* [Task requirements] The required answer is every line of the data containing the word "import".

* [Front-end code edit data]
------------------------------------

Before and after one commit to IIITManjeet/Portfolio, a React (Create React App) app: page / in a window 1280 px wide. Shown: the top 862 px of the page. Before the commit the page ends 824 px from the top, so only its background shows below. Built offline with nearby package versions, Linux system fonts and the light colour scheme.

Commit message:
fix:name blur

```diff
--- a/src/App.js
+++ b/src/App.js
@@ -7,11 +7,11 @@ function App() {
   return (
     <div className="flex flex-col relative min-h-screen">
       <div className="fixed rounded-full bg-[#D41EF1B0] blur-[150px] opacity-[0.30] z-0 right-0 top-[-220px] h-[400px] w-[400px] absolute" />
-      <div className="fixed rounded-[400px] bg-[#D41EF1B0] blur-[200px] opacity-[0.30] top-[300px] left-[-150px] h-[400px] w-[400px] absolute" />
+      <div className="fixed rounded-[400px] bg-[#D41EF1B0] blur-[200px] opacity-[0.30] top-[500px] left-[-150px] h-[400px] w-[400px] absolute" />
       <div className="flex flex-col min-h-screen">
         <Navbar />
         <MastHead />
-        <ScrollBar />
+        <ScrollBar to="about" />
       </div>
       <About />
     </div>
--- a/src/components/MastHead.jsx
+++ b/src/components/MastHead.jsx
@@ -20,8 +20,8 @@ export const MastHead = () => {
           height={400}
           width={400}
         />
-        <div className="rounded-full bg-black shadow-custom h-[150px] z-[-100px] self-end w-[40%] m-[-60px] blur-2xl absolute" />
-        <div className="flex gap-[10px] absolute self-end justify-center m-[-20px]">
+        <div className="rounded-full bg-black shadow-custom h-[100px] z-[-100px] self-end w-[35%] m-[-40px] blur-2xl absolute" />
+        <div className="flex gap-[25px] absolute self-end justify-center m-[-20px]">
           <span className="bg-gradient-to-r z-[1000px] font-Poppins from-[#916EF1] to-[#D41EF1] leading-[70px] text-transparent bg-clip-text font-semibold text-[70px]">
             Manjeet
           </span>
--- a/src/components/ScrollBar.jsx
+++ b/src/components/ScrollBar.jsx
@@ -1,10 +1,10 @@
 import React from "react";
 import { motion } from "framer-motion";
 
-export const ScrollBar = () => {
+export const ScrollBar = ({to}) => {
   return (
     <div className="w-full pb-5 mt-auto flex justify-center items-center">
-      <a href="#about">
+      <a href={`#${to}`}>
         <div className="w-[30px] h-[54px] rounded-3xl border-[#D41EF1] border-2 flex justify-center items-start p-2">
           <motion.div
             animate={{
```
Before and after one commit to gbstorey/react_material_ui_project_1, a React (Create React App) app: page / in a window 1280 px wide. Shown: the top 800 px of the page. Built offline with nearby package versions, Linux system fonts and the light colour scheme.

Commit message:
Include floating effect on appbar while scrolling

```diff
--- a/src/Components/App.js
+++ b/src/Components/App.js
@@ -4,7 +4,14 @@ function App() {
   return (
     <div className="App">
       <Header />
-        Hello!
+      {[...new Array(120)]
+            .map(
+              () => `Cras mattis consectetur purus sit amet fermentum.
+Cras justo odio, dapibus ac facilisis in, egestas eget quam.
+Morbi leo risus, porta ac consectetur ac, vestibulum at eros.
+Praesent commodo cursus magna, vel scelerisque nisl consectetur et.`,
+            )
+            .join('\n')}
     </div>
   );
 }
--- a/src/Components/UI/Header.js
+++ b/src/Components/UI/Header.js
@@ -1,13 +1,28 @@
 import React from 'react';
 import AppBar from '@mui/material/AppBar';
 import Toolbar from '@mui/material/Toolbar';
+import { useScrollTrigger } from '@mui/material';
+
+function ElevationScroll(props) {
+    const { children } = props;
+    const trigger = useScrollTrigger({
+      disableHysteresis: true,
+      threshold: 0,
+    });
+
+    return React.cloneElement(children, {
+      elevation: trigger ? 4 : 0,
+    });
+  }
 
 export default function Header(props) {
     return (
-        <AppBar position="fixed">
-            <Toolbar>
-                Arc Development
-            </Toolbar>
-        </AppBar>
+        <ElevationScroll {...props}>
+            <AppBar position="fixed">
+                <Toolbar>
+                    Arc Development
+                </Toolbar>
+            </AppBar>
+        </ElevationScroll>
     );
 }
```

------------------------------------

* [Result below]
 import React from "react";
 import { motion } from "framer-motion";
 import React from 'react';
 import AppBar from '@mui/material/AppBar';
 import Toolbar from '@mui/material/Toolbar';
+import { useScrollTrigger } from '@mui/material';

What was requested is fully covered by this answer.